By Tim Graham
The Buffalo Bills have declined to participate in the NFL's new blackout system.
If you don't visit the Buffalo News home page and head straight to the Press Coverage blog or our online sports section, then you might've missed it. Bills CEO Russ Brandon told reporter Gene Warner the Bills have decided not to relax the threshold for ticket sales to make sure every game is shown on local television.
The NFL is allowing teams to sell as little as 85 percent of their non-premium seats and still be on TV within a 75-mile radius of the stadium.
"We are not going to participate in the relaxed-manifest rule," Brandon said. "We are a volume-based business, and for us to be successful, we need to keep our ticket prices low and sell a greater number of tickets."
The Bills are only the third team to announce their intentions. The Indianapolis Colts and San Diego Chargers previously said they are sticking with the old policy, which called for a local TV blackout to be lifted only after all non-premium tickets had been sold 72 hours before kickoff.
"I think this was an opportunity that the Bills have missed, to do something good for their extremely loyal fans," said Rep. Brian Higgins, D-Buffalo, "but also to position themselves for greater future economic success by making the product accessible to a larger segment of the population."
Brandon said only one of the Bills' past six blackouts would have reached the 85 percent threshold anyway, a sellout would have cost the Bills $90,000 per game in fees and the Bills were concerned fans wouldn't feel as compelled to buy season tickets.
"As a small-market franchise, we need people in the building," Brandon said. "That drives all of our additional business platforms.

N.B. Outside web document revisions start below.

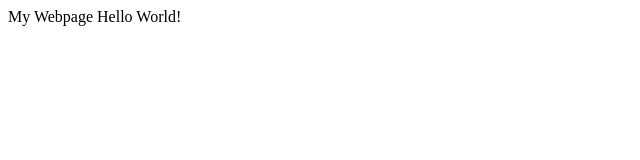
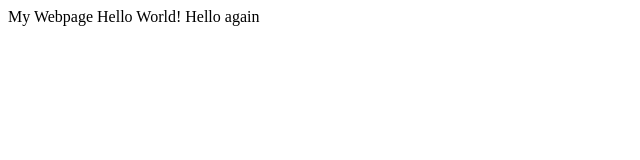
Before and after one commit to RichardGodfreyson/Harvard_CS50, a plain HTML site: page hello.html in a window 1280 px wide. Shown: the whole page, without its empty margins (0-640 px from the left). Drawn offline with Linux system fonts and the light colour scheme.

Commit message:
Update hello.html

```diff
--- a/hello.html
+++ b/hello.html
@@ -5,6 +5,6 @@
 		My Webpage
 	</head>
 
-	<body>Hello World!</body>
+	<body>Hello World! Hello again</body>
 
 </html>
```
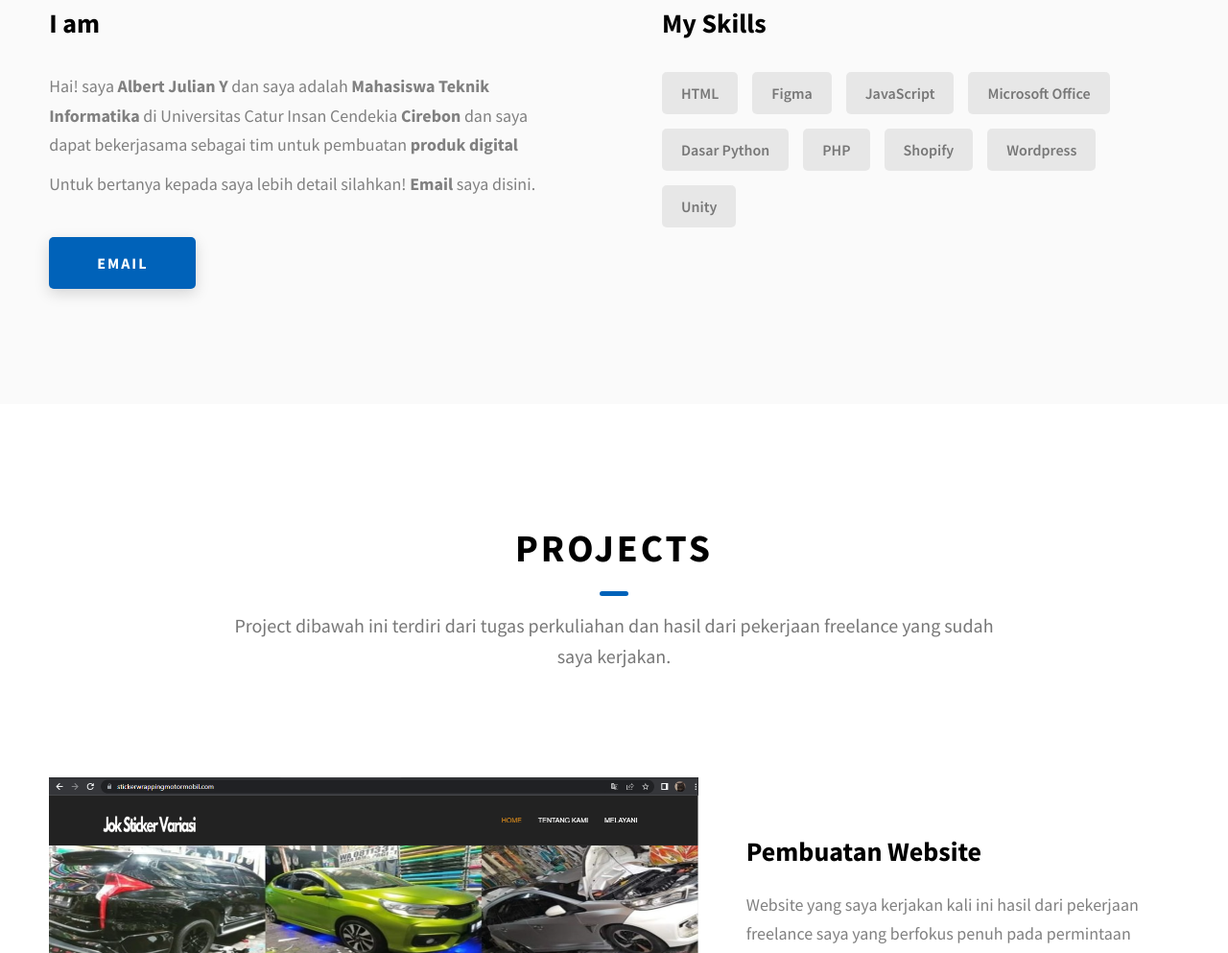
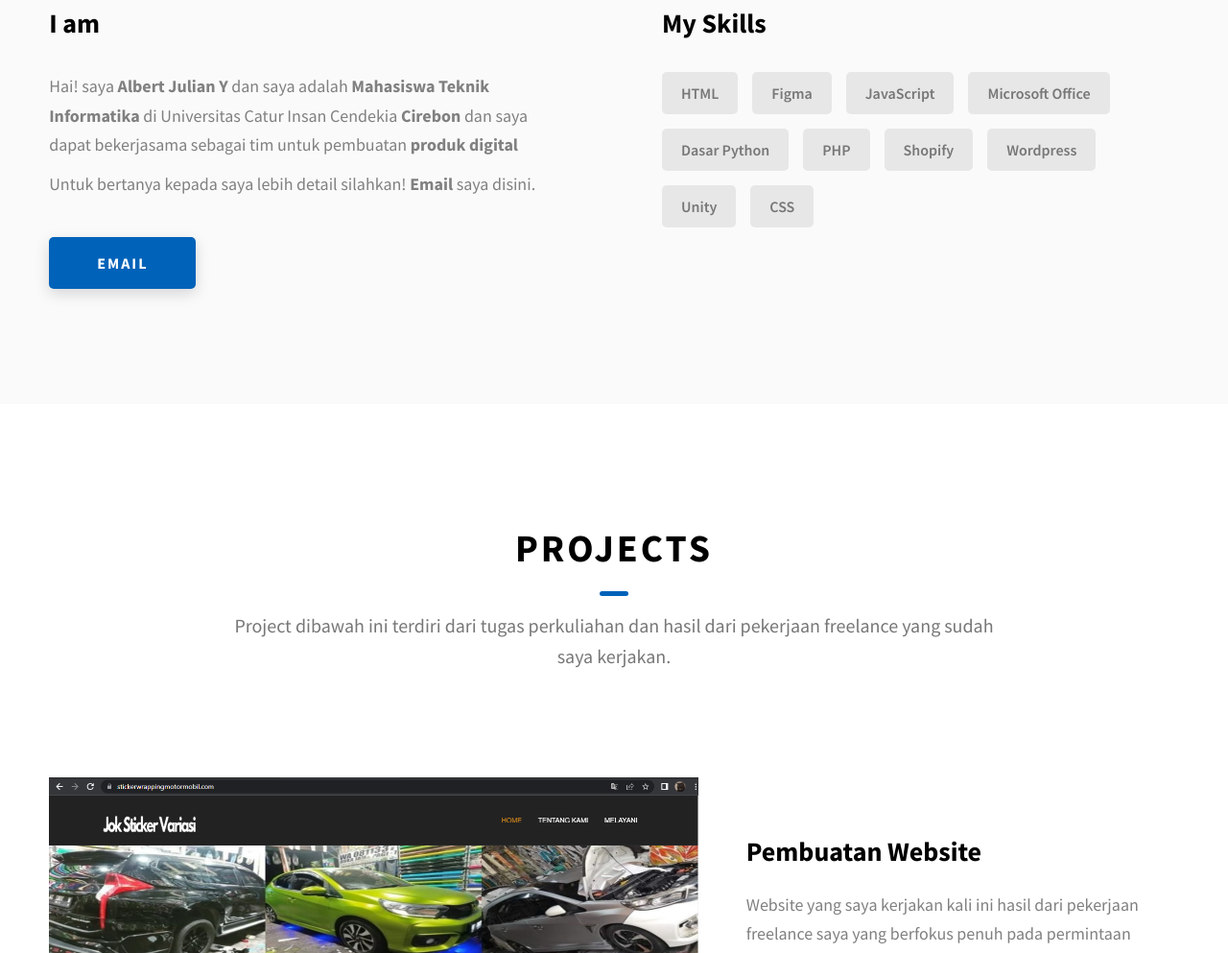
Before and after one commit to albertjz/albertjz.github.io, a website: page index.html in a window 1280 px wide. Shown: the part 1067-2060 px from the top of the page at 96% size. Drawn offline with Linux system fonts and the light colour scheme.

Commit message:
Update index.html

```diff
--- a/index.html
+++ b/index.html
@@ -156,6 +156,7 @@
               <div class="skills__skill">Shopify</div>
               <div class="skills__skill">Wordpress</div>
               <div class="skills__skill">Unity</div>
+              <div class="skills__skill">CSS</div>
             </div>
           </div>
         </div>
```
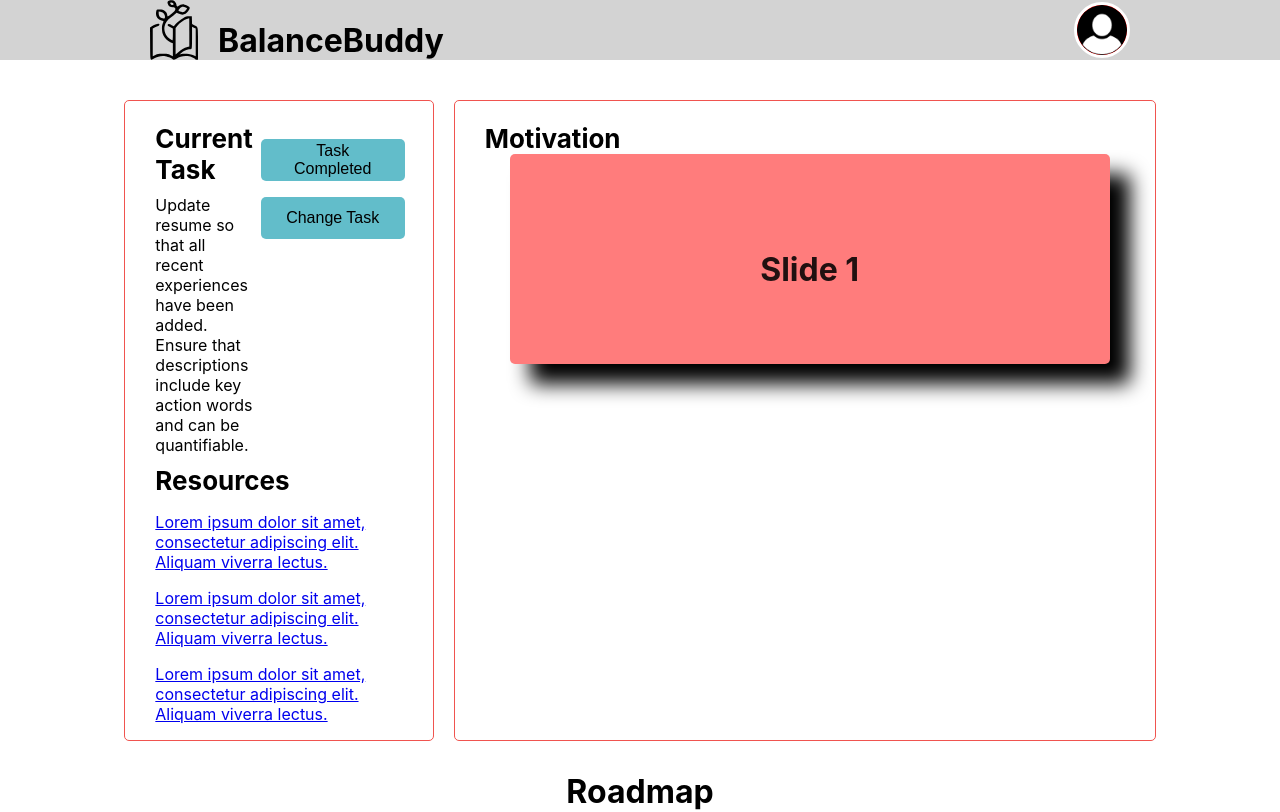
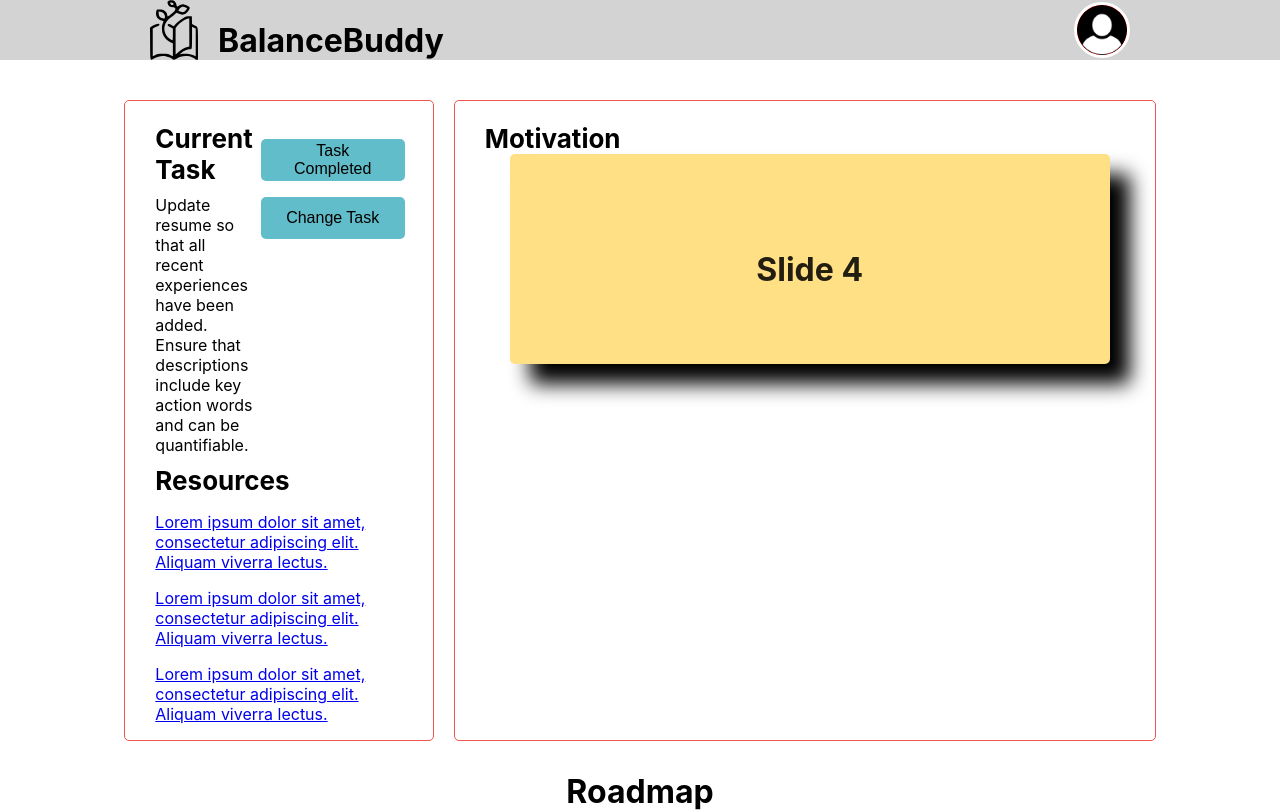
Before and after one commit to BalanceBuddy/balancebuddy, a React (Create React App) app in the folder frontend/: page / in a window 1280 px wide. Shown: the top 812 px of the page. Built offline with nearby package versions, Linux system fonts and the light colour scheme.

Commit message:
updated motivation board

```diff
--- a/frontend/src/Pages/DashBoard.js
+++ b/frontend/src/Pages/DashBoard.js
@@ -3,10 +3,9 @@ import styled from "styled-components";
 
 import DefaultContainer from "../Components/DefaultContainer";
 
-import CarouselSlide from "../Components/CarouselSlide"
+import CarouselSlide from "../Components/CarouselSlide";
 import ProgressBar from "../Components/ProgressBar";
 import Button from "../Components/Button";
-
 
 const Row = styled.div`
   display: flex;
@@ -65,6 +64,18 @@ const Col = styled.div`
   }
 `;
 
+// Slides
+
+export const SLIDE_INFO = [
+  { backgroundColor: "#ff7c7c", title: "Slide 1" },
+  { backgroundColor: "#ffb6b9", title: "Slide 2" },
+  { backgroundColor: "#8deaff", title: "Slide 3" },
+  { backgroundColor: "#ffe084", title: "Slide 4" },
+  { backgroundColor: "#d9d9d9", title: "Slide 5" },
+];
+
+const content = SLIDE_INFO[3];
+
 function DashBoard() {
   return (
     <DefaultContainer>
@@ -117,9 +128,7 @@ function DashBoard() {
         <Col>
           <h2>Motivation</h2>
           <div>
-            <CarouselSlide
-              content={{ backgroundColor: "#ff7c7c", title: "Slide 1" }}
-            />
+            <CarouselSlide content={content} />
           </div>
         </Col>
       </Row>
```
Also changed, not shown: frontend/src/Components/constants.js (added, +7 -0 lines).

We need people in the building as much in December as we do in September."